49: Pollination is the transfer of pollen from the reproductive parts of a flower to another. In class we made bee sticks to help us pollinate our plants. We glued dead bees to toothpicks and let them sit until our plants were ready to pollinate. Once our plants were ready , we used the bee sticks to collect pollen from the stigmas of one flower to the anthers and pistils of a flower on our plant.
50: Plant Height Once our plants were planted we kept track of how high our plants were growing! | The blue line represents Miranda's plant. The Green is Madi's plant. Orange is Heidi's plant and Red is Christina's plant.
51: Pistil Lengths | Heidi's Plant | Madi's Plant

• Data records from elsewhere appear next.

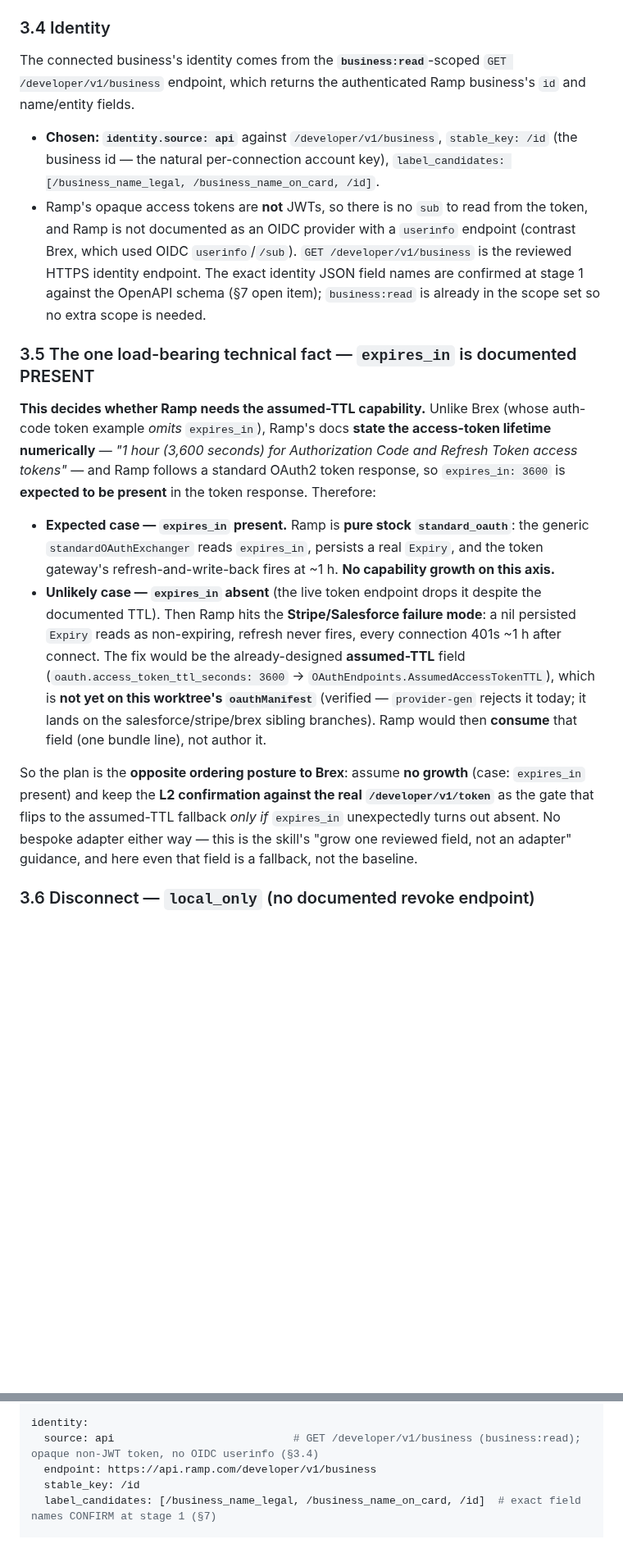
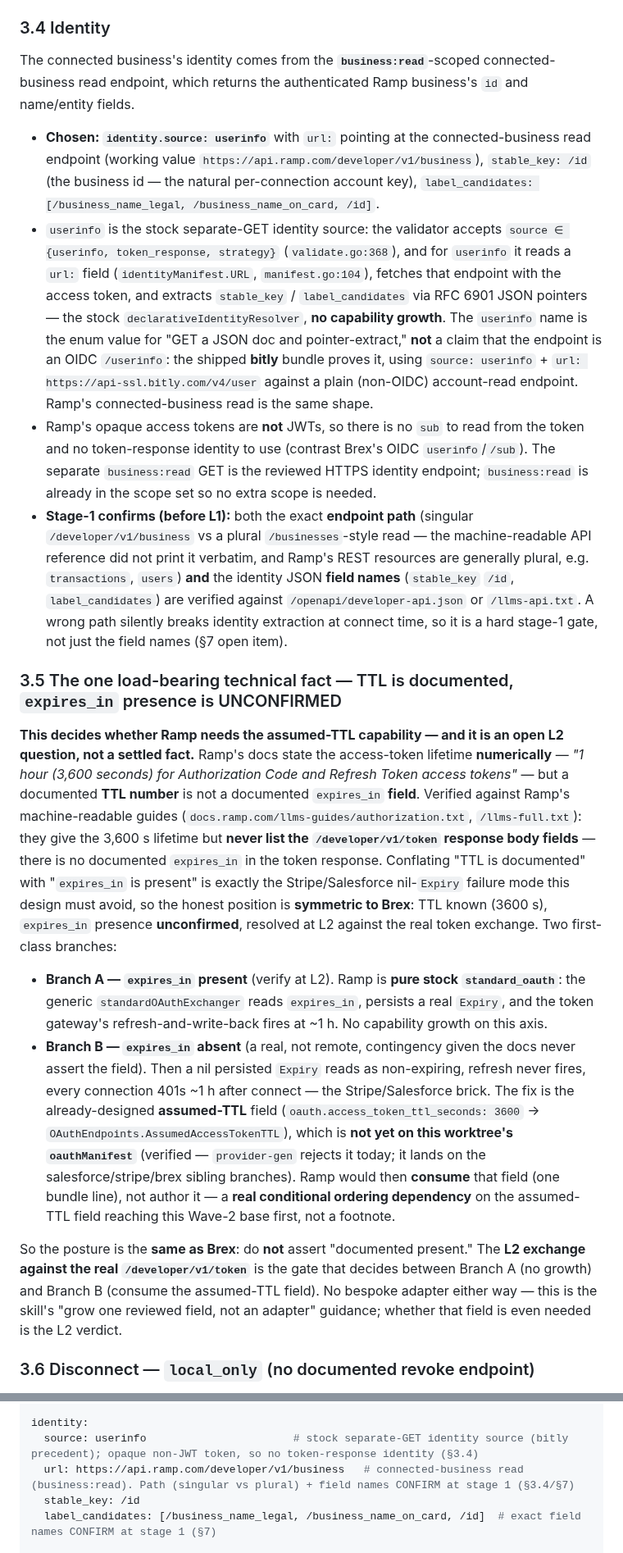
Before and after one commit to heliohq/anycli, a Markdown page: DESIGN.md, 2 parts joined by grey strips. Shown at 82% size. GitHub-like rendering; blank space fills up the shorter version.

```diff
--- a/DESIGN.md
+++ b/DESIGN.md
@@ -207,49 +207,74 @@ case appears, it would be a *separate* `manual_api_token` bundle, not this one.)
 ### 3.4 Identity
 
 The connected business's identity comes from the **`business:read`**-scoped
-`GET /developer/v1/business` endpoint, which returns the authenticated Ramp
+connected-business read endpoint, which returns the authenticated Ramp
 business's `id` and name/entity fields.
 
-- **Chosen: `identity.source: api`** against `/developer/v1/business`,
-  `stable_key: /id` (the business id — the natural per-connection account key),
+- **Chosen: `identity.source: userinfo`** with `url:` pointing at the
+  connected-business read endpoint (working value
+  `https://api.ramp.com/developer/v1/business`), `stable_key: /id` (the business
+  id — the natural per-connection account key),
   `label_candidates: [/business_name_legal, /business_name_on_card, /id]`.
-- Ramp's opaque access tokens are **not** JWTs, so there is no `sub` to read
-  from the token, and Ramp is not documented as an OIDC provider with a
-  `userinfo` endpoint (contrast Brex, which used OIDC `userinfo`/`/sub`).
-  `GET /developer/v1/business` is the reviewed HTTPS identity endpoint. The exact
-  identity JSON field names are confirmed at stage 1 against the OpenAPI schema
-  (§7 open item); `business:read` is already in the scope set so no extra scope
-  is needed.
+- `userinfo` is the stock separate-GET identity source: the validator accepts
+  `source ∈ {userinfo, token_response, strategy}` (`validate.go:368`), and for
+  `userinfo` it reads a `url:` field (`identityManifest.URL`, `manifest.go:104`),
+  fetches that endpoint with the access token, and extracts `stable_key` /
+  `label_candidates` via RFC 6901 JSON pointers — the stock
+  `declarativeIdentityResolver`, **no capability growth**. The `userinfo` name is
+  the enum value for "GET a JSON doc and pointer-extract," **not** a claim that
+  the endpoint is an OIDC `/userinfo`: the shipped **bitly** bundle proves it,
+  using `source: userinfo` + `url: https://api-ssl.bitly.com/v4/user` against a
+  plain (non-OIDC) account-read endpoint. Ramp's connected-business read is the
+  same shape.
+- Ramp's opaque access tokens are **not** JWTs, so there is no `sub` to read from
+  the token and no token-response identity to use (contrast Brex's OIDC
+  `userinfo`/`/sub`). The separate `business:read` GET is the reviewed HTTPS
+  identity endpoint; `business:read` is already in the scope set so no extra
+  scope is needed.
+- **Stage-1 confirms (before L1):** both the exact **endpoint path**
+  (singular `/developer/v1/business` vs a plural `/businesses`-style read — the
+  machine-readable API reference did not print it verbatim, and Ramp's REST
+  resources are generally plural, e.g. `transactions`, `users`) **and** the
+  identity JSON **field names** (`stable_key` `/id`, `label_candidates`) are
+  verified against `/openapi/developer-api.json` or `/llms-api.txt`. A wrong path
+  silently breaks identity extraction at connect time, so it is a hard stage-1
+  gate, not just the field names (§7 open item).
 
-### 3.5 The one load-bearing technical fact — `expires_in` is documented PRESENT
+### 3.5 The one load-bearing technical fact — TTL is documented, `expires_in` presence is UNCONFIRMED
 
-**This decides whether Ramp needs the assumed-TTL capability.** Unlike Brex
-(whose auth-code token example *omits* `expires_in`), Ramp's docs **state the
-access-token lifetime numerically** — *"1 hour (3,600 seconds) for Authorization
-Code and Refresh Token access tokens"* — and Ramp follows a standard OAuth2 token
-response, so `expires_in: 3600` is **expected to be present** in the token
-response. Therefore:
+**This decides whether Ramp needs the assumed-TTL capability — and it is an open
+L2 question, not a settled fact.** Ramp's docs state the access-token lifetime
+**numerically** — *"1 hour (3,600 seconds) for Authorization Code and Refresh
+Token access tokens"* — but a documented **TTL number** is not a documented
+`expires_in` **field**. Verified against Ramp's machine-readable guides
+(`docs.ramp.com/llms-guides/authorization.txt`, `/llms-full.txt`): they give the
+3,600 s lifetime but **never list the `/developer/v1/token` response body fields**
+— there is no documented `expires_in` in the token response. Conflating "TTL is
+documented" with "`expires_in` is present" is exactly the Stripe/Salesforce
+nil-`Expiry` failure mode this design must avoid, so the honest position is
+**symmetric to Brex**: TTL known (3600 s), `expires_in` presence **unconfirmed**,
+resolved at L2 against the real token exchange. Two first-class branches:
 
-- **Expected case — `expires_in` present.** Ramp is **pure stock
+- **Branch A — `expires_in` present** (verify at L2). Ramp is **pure stock
   `standard_oauth`**: the generic `standardOAuthExchanger` reads `expires_in`,
   persists a real `Expiry`, and the token gateway's refresh-and-write-back fires
-  at ~1 h. **No capability growth on this axis.**
-- **Unlikely case — `expires_in` absent** (the live token endpoint drops it
-  despite the documented TTL). Then Ramp hits the **Stripe/Salesforce failure
-  mode**: a nil persisted `Expiry` reads as non-expiring, refresh never fires,
-  every connection 401s ~1 h after connect. The fix would be the already-designed
-  **assumed-TTL** field (`oauth.access_token_ttl_seconds: 3600` →
+  at ~1 h. No capability growth on this axis.
+- **Branch B — `expires_in` absent** (a real, not remote, contingency given the
+  docs never assert the field). Then a nil persisted `Expiry` reads as
+  non-expiring, refresh never fires, every connection 401s ~1 h after connect —
+  the Stripe/Salesforce brick. The fix is the already-designed **assumed-TTL**
+  field (`oauth.access_token_ttl_seconds: 3600` →
   `OAuthEndpoints.AssumedAccessTokenTTL`), which is **not yet on this worktree's
   `oauthManifest`** (verified — `provider-gen` rejects it today; it lands on the
   salesforce/stripe/brex sibling branches). Ramp would then **consume** that field
-  (one bundle line), not author it.
+  (one bundle line), not author it — a **real conditional ordering dependency** on
+  the assumed-TTL field reaching this Wave-2 base first, not a footnote.
 
-So the plan is the **opposite ordering posture to Brex**: assume **no growth**
-(case: `expires_in` present) and keep the **L2 confirmation against the real
-`/developer/v1/token`** as the gate that flips to the assumed-TTL fallback *only
-if* `expires_in` unexpectedly turns out absent. No bespoke adapter either way —
-this is the skill's "grow one reviewed field, not an adapter" guidance, and here
-even that field is a fallback, not the baseline.
+So the posture is the **same as Brex**: do **not** assert "documented present."
+The **L2 exchange against the real `/developer/v1/token`** is the gate that
+decides between Branch A (no growth) and Branch B (consume the assumed-TTL field).
+No bespoke adapter either way — this is the skill's "grow one reviewed field, not
+an adapter" guidance; whether that field is even needed is the L2 verdict.
 
 ### 3.6 Disconnect — `local_only` (no documented revoke endpoint)
 
@@ -357,8 +385,8 @@ auth:
     #                                    # only after the assumed-TTL field lands on this base (not yet on oauthManifest).
 
 identity:
-  source: api                            # GET /developer/v1/business (business:read); opaque non-JWT token, no OIDC userinfo (§3.4)
-  endpoint: https://api.ramp.com/developer/v1/business
+  source: userinfo                       # stock separate-GET identity source (bitly precedent); opaque non-JWT token, so no token-response identity (§3.4)
+  url: https://api.ramp.com/developer/v1/business   # connected-business read (business:read). Path (singular vs plural) + field names CONFIRM at stage 1 (§3.4/§7)
   stable_key: /id
   label_candidates: [/business_name_legal, /business_name_on_card, /id]  # exact field names CONFIRM at stage 1 (§7)
 
```
Also changed, not shown: other parts of DESIGN.md (+51 -28 lines).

52: Pistil Length Continued | Once our flowers were pollinated pistils started to grow, the pistil hold the new seeds for the next generation of fast plants. The charts show how pistils on our plants have grown since pollination was completed. | Christina's Plant
53: Miranda's Plant's Pistil Length
54: Our plants' flowers have multiples of 4 and multiples of 5 | When the cotyledons first emerged, each plant in our group had two. | Since our plants had two cotyledons and the flower petals had multiples of four and five, our plants are Dicots.
55: Monocots and Dicots | Differences between monocots and dicots can be seen in many different regions of flowering plants. Monocots will have once cotyledon in their seeds while dicots will have two. Dicot leaves have branched veins and monocots have parallel veined leaves. Flowers have petals in multiples o three if they are monocots while dicot flowers have petals in muliples of four or five.
56: This flower is dicot | This leaf is a dicot. | While this flower is a monocot. | This leaf is a monocot. | Examples of Monocots and Dicots
57: Monocot | Dicot
58: Plant Types | Petite/AstroPlant (Heidi's) The plant is reduced to a height of 5-15 cm.
59: Non purple stem, hairless (Christina;s) The plant has light green leaves with a non purple stem. There are also no hairs.
60: Non-purple stem, yellow-green leaf or the Non-purple stem, hairless (Madi's)
61: Purple Stem, Hairy (Miranda's) The plant has a darker green leaf. It also has root hairs.
63: Threshing | Threshing is when we had to remove the seeds from the seed pods. We first measured our seed pods which ranged from 1-5 centimeters. We then picked the seed pods off the plants and opened then so we could collect the seeds inside. As a group our plants made a total of 59 seeds. The new seeds will then be stored so they can be used next year!
64: Sources Any pictures not drawn or taken by us are from... www.goggle.com & www.bing.com